"If the rule of law is operating in Guinea, it is under attack by the political power that abuses its ability to arrest civil society activists. This harassment must stop. The place of human rights defenders is not in prison." 

As previously reported on the Monitor, Oumar Sylla was previously arrested on 17th April 2020 following a radio interview he gave and was charged with 'communication and dissemination of false news' and 'violence and death threats'. He was released from prison on 27th August 2020 after the Court of First Instance of Dixinn acquitted the activist. 

Expression

Disruption of telephone and internet networks

Between 23rd and 27th October 2020, internet and telephone networks were severely disrupted in Guinea. Network data from NetBlock's internet observatory confirmed that national connectivity of leading operator Orange was severely disrupted, with connectivity at a nine percent of normal levels. Partial restrictions - restricting access to social media and platforms - were experienced on the networks of MTN and Cellcom. The internet and telephone restrictions started on the morning of 23rd October, as the country was expecting the announcement of official electoral results. 

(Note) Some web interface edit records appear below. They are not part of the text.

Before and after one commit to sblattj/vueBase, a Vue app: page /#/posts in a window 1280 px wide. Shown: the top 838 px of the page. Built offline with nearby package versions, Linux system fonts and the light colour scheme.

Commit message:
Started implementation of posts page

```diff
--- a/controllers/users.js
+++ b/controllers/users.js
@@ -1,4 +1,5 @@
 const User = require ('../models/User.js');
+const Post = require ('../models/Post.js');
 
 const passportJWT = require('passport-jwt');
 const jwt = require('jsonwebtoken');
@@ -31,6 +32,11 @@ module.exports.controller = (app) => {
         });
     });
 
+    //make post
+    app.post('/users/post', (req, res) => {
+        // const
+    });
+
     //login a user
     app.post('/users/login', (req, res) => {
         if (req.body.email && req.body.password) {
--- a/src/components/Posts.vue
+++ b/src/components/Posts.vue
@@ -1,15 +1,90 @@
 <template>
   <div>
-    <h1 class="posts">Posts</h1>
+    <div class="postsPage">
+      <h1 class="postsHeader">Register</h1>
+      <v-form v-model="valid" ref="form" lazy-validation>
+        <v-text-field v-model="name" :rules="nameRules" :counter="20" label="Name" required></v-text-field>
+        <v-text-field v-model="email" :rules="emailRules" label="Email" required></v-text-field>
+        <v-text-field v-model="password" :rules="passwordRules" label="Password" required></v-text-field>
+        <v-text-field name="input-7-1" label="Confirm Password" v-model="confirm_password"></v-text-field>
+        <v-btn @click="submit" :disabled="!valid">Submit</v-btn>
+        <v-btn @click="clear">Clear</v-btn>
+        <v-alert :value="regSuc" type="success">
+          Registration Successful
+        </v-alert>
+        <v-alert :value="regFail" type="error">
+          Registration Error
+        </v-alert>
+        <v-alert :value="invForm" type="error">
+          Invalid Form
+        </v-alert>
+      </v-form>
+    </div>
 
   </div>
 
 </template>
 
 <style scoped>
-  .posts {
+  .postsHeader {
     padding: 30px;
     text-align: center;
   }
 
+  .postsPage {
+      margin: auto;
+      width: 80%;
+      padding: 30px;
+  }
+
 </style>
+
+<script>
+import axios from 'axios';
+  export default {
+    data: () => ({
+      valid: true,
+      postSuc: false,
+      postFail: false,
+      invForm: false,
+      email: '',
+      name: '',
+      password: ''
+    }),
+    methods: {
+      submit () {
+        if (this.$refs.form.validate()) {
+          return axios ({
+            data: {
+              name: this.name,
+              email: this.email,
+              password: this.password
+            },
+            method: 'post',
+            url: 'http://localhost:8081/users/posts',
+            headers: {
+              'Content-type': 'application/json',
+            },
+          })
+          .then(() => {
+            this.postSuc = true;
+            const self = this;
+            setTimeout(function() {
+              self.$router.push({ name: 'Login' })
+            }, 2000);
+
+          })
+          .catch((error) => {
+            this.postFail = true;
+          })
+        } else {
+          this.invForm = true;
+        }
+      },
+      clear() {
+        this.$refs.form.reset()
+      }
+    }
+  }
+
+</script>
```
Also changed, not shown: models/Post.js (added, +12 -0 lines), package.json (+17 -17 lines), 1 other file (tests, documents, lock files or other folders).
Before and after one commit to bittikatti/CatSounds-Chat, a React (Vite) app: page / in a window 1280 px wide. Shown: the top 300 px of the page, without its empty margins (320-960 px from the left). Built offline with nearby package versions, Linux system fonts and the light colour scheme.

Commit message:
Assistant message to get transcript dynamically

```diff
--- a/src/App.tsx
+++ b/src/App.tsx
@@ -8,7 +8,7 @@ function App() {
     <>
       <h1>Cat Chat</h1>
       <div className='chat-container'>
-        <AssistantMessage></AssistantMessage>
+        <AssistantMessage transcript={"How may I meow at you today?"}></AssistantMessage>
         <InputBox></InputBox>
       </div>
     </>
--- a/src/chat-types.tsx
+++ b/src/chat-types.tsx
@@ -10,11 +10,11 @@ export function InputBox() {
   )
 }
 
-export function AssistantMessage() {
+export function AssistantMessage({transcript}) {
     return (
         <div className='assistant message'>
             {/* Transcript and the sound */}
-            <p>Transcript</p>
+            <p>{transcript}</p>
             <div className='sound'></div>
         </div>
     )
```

Four radio stations, one online news outlet suspended

On 18th October 2020, the governor of Kankan Sadou Camara ordered the suspension of four local radio stations - Futur Media, Baobab Media, Horizon FM, Milo FM and Nabaya FM while they were broadcasting live feeds on electoral results from the Conakry-based Sabari FM. According to the Media Foundation for West Africa (MFWA), it took the intervention of the Union of Independent Radio and Television of Guinea (URTELGUI) before the governor revoked his decision. 

Meanwhile on the same day, Guinea's national media regulator Haute Autorité de la Communications (HAC) suspended the online news outlet Guineematin.com for one month for having broadcast live, on its Facebook page, vote counting operations in a polling station. On 2nd November 2020, the HAC lifted its suspension. 

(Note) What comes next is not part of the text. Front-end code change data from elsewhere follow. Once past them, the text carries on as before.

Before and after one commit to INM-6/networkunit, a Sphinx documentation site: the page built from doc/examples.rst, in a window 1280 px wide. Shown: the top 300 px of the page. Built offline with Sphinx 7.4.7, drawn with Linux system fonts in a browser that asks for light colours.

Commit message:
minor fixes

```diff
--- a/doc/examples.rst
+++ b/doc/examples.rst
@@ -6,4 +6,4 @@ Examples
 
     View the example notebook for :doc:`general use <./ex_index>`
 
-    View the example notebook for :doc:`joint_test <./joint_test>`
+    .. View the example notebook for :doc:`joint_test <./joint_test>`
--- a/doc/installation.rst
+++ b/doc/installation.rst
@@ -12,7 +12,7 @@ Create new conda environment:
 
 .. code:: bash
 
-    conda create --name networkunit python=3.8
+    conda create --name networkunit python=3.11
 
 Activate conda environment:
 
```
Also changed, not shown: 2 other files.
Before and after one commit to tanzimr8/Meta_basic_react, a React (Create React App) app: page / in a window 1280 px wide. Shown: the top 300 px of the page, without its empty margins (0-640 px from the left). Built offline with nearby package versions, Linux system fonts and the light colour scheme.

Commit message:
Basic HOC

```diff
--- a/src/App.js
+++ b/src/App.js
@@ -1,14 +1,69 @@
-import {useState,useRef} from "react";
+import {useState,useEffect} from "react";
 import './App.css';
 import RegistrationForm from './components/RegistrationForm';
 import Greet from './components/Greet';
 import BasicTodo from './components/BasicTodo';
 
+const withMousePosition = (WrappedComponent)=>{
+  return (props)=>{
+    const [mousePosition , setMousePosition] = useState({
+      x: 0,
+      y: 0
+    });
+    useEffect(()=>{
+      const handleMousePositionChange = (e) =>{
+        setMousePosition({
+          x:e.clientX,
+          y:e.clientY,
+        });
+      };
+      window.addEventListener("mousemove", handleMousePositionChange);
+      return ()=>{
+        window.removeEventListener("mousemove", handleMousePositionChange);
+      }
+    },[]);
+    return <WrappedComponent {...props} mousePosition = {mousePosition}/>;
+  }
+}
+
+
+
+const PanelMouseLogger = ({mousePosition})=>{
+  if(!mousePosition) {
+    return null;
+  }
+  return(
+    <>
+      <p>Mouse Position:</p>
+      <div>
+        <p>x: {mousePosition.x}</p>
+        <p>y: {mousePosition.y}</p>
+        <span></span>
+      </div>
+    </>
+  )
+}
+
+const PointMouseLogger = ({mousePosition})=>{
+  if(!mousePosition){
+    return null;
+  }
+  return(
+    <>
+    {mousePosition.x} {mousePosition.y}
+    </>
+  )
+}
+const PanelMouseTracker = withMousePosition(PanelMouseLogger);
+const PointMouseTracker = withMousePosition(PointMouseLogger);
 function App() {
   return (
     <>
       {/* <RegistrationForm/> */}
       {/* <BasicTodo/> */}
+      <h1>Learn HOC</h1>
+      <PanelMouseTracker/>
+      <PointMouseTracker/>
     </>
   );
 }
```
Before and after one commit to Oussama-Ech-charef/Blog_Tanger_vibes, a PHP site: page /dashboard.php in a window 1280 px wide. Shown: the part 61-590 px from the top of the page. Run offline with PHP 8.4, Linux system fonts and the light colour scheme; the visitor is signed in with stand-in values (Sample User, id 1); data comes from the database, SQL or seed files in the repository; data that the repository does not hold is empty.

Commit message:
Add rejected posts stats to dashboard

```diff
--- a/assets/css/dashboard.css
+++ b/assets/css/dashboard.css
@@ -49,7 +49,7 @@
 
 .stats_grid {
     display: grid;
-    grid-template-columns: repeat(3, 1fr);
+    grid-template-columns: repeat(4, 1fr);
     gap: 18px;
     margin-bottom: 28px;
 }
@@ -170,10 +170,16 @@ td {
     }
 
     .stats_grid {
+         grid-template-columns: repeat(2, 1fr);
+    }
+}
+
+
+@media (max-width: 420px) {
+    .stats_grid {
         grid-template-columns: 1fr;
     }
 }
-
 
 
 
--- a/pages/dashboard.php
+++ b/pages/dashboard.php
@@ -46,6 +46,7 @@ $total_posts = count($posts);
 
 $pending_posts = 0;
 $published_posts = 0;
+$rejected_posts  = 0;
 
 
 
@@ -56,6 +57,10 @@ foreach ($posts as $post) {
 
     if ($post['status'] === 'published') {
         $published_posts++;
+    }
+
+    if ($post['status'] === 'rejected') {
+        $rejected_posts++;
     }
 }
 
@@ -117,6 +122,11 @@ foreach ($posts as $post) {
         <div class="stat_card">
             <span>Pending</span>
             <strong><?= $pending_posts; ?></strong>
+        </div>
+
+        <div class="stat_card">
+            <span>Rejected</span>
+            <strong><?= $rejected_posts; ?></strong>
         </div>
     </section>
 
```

Journalists attacked

According to MFWA, journalists of Guineematin.com, who were covering the campaign of opposition leader Cellou Dalein Diallo, were attacked by political party thugs on 13th October 2020 in Kankan. Projectiles were thrown at their car and they escaped when one perpetrator took out a petrol bomb.